CloudLinux 7 MySql open_files_limit and max_open_files setup


CloudLinux 7 MySql open_files_limit and max_open_files setup


CentOS 7 was released on 7 July 2014 with new systemd format. As the Systemd now replaces SysVinit, it is time to get familiar with it.

With new Systemd in CloudLinux 7 – comes new problems that need to be fixed and solved 🙂

The problem

When you try to change open_files_limit and max_open_files in /etc/my.cnf , the setting in my.cnf ignored completely.

My system is : CloudLinux 7.2 , cPanel v.56 with CageFS, PHPselector, DB_governor, LSPHP.

You can try to see thous settings in mysql with this command , you will see the same numbers as before.

mysql -e "show variables like '%open_%'"


My my.cnf


# Disabling symbolic-links is recommended to prevent assorted security risks




My mysql server logs:

2016-07-17 18:45:42 9775 [Warning] Buffered warning: Could not increase number of max_open_files to more than 1024 (request: 10000)
2016-07-17 18:46:31 10148 [Warning] Buffered warning: Could not increase number of max_open_files to more than 1024 (request: 10000)
2016-07-17 18:47:48 10504 [Warning] Buffered warning: Could not increase number of max_open_files to more than 1024 (request: 10000)
2016-07-17 18:56:04 12480 [Warning] Buffered warning: Could not increase number of max_open_files to more than 1024 (request: 1024000) And restart the server when convenient

A little about CloudLinux 7

CloudLinux OS is an operating system designed specifically for shared hosting providers, developed by computer software company CloudLinux Inc. CloudLinux OS is based on OpenVZ kernel and is fully compatible with CentOS/RHEL packages. CloudLinux OS is designed to improve stability and security on server and to optimize its work on account of isolating tenants on server, setting resource usage limits for them, optimizing work with databases etc.


Possible solution – not helped me 🙁

You can try to change LimitNOFILE option in /usr/lib/systemd/system/mysqld.service  .

Then run:

systemctl daemon-reload
systemctl restart mysql.service


Copy of the mysqld.service file :

Description=MySQL database server


ExecStartPre=/usr/sbin/mysqld-prepare-db-dir %n
# Note: we set --basedir to prevent probes that might trigger SELinux alarms,
# per bug #547485
ExecStart=/usr/bin/mysqld_safe --basedir=/usr
ExecStartPost=/usr/sbin/mysqld-wait-ready $MAINPID

# Give a reasonable amount of time for the server to start up/shut down

# Place temp files in a secure directory, not /tmp



Following links might be helpful:



Solution to the problem – THE fix

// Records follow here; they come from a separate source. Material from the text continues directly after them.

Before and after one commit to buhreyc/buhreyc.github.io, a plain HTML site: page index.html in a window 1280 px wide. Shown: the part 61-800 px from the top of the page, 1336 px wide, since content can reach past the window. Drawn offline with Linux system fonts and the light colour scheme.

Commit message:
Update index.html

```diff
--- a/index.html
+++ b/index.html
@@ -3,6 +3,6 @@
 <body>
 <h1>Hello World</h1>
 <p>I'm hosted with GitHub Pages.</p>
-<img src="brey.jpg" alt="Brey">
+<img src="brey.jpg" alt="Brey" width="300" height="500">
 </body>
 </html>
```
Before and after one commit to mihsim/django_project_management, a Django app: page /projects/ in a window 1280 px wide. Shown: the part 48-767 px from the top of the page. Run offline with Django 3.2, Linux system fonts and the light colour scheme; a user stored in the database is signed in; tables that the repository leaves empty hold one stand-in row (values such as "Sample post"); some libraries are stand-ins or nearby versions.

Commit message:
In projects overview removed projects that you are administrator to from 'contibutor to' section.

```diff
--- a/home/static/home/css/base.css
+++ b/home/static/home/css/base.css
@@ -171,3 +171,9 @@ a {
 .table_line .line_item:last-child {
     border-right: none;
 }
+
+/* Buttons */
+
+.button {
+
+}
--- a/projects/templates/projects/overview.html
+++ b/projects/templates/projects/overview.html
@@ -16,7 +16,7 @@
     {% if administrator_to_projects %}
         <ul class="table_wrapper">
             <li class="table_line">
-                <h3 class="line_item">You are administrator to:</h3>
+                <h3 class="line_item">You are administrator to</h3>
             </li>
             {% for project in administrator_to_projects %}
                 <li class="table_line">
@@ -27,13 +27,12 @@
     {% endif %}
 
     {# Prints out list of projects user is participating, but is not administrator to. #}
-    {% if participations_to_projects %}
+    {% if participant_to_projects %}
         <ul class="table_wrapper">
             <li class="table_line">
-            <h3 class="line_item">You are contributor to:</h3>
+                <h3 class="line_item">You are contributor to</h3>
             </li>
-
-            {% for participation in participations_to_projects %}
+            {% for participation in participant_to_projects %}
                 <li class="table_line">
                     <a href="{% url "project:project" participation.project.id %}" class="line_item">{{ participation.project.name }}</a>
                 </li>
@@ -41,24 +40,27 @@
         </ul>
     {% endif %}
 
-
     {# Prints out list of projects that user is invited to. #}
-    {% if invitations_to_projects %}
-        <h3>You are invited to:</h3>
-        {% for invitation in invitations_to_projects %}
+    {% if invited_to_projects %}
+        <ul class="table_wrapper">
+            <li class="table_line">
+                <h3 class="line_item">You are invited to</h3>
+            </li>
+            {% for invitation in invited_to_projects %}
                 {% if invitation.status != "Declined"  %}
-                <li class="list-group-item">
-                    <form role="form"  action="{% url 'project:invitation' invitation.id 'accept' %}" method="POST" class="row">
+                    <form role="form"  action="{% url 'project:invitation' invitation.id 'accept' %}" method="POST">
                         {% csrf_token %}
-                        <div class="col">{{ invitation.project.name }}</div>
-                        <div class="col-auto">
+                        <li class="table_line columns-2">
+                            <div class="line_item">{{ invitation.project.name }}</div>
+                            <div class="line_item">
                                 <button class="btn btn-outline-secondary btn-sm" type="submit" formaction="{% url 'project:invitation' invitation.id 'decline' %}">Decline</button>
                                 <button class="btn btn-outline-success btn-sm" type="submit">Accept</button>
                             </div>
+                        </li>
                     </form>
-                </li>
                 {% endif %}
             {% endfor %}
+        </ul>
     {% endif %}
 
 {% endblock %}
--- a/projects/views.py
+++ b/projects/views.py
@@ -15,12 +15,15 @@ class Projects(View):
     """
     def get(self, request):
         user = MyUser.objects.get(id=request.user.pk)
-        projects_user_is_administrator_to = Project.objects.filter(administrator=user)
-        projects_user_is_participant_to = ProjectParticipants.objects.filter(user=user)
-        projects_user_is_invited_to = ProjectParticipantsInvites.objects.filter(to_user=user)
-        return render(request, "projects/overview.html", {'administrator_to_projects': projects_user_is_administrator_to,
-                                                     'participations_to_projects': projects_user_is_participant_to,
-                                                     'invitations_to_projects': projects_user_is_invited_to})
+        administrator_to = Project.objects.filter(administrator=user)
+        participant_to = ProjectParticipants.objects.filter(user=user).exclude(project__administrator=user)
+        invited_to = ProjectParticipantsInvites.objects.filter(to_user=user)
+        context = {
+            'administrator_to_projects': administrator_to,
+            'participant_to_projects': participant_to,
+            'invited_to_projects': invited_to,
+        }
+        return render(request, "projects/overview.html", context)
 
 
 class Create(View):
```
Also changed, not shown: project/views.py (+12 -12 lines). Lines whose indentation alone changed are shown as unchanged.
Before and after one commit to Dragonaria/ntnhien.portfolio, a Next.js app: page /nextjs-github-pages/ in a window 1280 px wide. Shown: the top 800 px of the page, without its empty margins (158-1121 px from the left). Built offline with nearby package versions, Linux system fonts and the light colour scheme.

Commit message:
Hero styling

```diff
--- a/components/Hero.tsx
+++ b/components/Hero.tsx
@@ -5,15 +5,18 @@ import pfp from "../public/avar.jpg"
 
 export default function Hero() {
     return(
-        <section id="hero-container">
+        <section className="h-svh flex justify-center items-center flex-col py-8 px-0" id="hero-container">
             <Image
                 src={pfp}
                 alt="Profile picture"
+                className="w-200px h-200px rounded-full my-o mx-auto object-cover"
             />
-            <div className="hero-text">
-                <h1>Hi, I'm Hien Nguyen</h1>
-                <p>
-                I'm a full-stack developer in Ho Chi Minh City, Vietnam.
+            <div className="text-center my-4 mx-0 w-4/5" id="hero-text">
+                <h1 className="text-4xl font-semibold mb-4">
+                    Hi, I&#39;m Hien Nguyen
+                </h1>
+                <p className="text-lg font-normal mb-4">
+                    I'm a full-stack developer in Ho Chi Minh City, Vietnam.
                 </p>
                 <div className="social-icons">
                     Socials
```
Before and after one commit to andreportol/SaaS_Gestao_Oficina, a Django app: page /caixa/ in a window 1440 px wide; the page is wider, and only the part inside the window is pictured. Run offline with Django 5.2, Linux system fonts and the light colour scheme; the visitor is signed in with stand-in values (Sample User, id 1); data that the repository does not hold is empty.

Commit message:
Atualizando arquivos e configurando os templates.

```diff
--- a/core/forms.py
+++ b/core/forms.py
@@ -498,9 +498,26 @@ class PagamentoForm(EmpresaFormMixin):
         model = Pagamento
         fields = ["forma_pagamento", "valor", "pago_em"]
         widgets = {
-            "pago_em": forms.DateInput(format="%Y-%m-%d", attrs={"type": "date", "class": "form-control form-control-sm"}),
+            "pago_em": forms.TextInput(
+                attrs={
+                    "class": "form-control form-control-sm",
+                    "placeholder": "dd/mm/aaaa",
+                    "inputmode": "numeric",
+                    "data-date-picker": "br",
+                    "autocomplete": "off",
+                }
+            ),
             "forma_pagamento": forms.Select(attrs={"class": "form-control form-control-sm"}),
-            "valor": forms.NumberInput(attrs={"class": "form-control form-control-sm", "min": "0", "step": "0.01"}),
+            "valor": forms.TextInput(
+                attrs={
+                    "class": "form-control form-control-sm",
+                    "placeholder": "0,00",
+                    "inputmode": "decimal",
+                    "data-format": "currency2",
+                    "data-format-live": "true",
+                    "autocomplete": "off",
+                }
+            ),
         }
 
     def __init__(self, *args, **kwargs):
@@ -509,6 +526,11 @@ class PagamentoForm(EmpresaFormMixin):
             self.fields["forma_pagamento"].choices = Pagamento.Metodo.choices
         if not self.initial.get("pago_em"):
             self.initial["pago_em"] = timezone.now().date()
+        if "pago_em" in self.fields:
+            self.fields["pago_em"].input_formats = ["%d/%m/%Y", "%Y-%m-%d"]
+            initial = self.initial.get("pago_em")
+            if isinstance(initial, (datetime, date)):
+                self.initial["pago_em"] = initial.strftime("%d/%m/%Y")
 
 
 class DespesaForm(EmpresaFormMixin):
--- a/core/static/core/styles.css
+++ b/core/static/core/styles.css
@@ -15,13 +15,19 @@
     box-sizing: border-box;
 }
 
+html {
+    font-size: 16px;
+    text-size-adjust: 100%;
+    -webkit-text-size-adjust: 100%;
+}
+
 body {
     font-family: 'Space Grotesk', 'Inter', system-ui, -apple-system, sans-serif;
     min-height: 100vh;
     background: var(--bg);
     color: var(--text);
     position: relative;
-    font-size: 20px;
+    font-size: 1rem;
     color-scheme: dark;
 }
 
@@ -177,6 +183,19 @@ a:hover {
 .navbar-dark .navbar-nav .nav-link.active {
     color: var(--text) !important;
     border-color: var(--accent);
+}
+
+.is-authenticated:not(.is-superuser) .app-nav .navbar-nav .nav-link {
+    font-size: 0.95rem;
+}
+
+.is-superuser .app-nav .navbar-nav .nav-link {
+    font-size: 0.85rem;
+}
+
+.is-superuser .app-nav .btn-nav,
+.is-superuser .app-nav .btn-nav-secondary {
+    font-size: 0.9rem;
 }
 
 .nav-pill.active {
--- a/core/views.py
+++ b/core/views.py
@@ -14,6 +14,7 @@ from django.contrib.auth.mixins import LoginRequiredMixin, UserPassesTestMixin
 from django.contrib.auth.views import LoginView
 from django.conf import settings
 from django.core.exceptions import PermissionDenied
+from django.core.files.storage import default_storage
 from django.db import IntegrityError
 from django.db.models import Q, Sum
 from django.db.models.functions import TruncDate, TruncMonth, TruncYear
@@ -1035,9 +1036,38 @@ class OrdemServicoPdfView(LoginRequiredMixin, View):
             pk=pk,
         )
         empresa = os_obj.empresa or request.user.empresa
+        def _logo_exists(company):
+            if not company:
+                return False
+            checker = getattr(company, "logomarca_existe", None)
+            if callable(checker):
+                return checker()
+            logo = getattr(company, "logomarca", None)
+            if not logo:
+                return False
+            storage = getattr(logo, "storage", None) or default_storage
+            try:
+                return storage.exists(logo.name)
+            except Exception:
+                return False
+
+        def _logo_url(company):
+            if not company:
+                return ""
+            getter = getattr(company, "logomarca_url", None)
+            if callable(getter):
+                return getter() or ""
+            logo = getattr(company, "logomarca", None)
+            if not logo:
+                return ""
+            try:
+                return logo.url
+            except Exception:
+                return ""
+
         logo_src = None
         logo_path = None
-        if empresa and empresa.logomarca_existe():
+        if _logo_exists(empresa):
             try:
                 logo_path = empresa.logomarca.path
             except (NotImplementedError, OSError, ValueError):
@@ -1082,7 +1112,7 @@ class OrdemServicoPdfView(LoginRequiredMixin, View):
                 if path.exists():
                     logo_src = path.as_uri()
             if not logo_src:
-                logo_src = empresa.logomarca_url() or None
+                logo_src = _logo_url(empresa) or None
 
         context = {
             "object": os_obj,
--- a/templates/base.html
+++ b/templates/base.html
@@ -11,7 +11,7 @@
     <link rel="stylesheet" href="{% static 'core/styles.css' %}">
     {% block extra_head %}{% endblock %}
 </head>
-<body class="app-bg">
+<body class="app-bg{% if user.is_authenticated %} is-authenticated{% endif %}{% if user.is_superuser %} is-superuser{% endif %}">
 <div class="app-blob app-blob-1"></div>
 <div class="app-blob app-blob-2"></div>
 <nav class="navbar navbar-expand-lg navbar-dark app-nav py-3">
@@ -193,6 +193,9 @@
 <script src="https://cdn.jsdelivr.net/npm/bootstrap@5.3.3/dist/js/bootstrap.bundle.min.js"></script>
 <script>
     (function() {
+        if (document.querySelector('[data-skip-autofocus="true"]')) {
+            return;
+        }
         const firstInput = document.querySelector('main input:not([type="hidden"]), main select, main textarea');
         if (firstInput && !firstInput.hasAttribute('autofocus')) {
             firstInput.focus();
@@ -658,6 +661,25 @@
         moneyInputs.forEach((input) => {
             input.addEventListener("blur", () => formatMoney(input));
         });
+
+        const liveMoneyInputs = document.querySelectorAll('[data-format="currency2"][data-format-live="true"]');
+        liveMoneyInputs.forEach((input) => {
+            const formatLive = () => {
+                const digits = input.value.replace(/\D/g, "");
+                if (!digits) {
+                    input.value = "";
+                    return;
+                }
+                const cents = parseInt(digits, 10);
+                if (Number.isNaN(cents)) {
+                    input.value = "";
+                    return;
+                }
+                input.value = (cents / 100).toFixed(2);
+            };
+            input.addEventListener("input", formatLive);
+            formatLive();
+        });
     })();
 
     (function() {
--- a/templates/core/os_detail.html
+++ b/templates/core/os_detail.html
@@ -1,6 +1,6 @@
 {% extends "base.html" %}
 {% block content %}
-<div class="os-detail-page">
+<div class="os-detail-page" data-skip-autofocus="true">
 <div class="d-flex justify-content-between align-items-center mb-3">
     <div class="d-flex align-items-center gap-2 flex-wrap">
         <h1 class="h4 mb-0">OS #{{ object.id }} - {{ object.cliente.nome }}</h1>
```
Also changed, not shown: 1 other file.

I have found a solution to edit /usr/lib/systemd/system/mysqld.service and add there:


Those options has been set in it however in [Install] section. I moved them to [Service] section and after “systemctl daemon-reload” and “systemctl restart mysql.service” the value has been applied properly:

mysql> show variables like 'open_file%';
| Variable_name | Value |
| open_files_limit | 65536 |
1 row in set (0.00 sec)

After that change , my.cnf will have full control to open_files_limit and max_open_files and you can successfully change it there and of course restart mysql service after the change.

Things become more complicated with systemd now, looks like that is only one right way to set open_files_limit for mysql now.

However that is a way CentOS7/RHEL7/CloudLinux7 works with new systemd 🙁


Letter from cPanel team

Hello Sergey,

Thank you very much for the additional information, I'm glad to hear that were able to track down the source of the problem, and if they really are incorporating "LimitNOFILE" in systemd's files, then it should be fixed quickly to appear in the "service" section rather than just "install".

In any case, our team will definitely use the information here to update our own internal tools, and hopefully, catch this issue much quicker when we encounter it again.

While I hope that everything's working here now as expected after their suggested changes, please don't hesitate to let me know if you have any other questions or would like for our team to look into anything else and I'll be happy to assist you with anything else you might need.

Best Regards,


Thanks to CloudLinux and cPanel teams (and to Sergey Babkevych meeee:)) ) that take participation in that cooperative investigation, research and testing.

Good luck!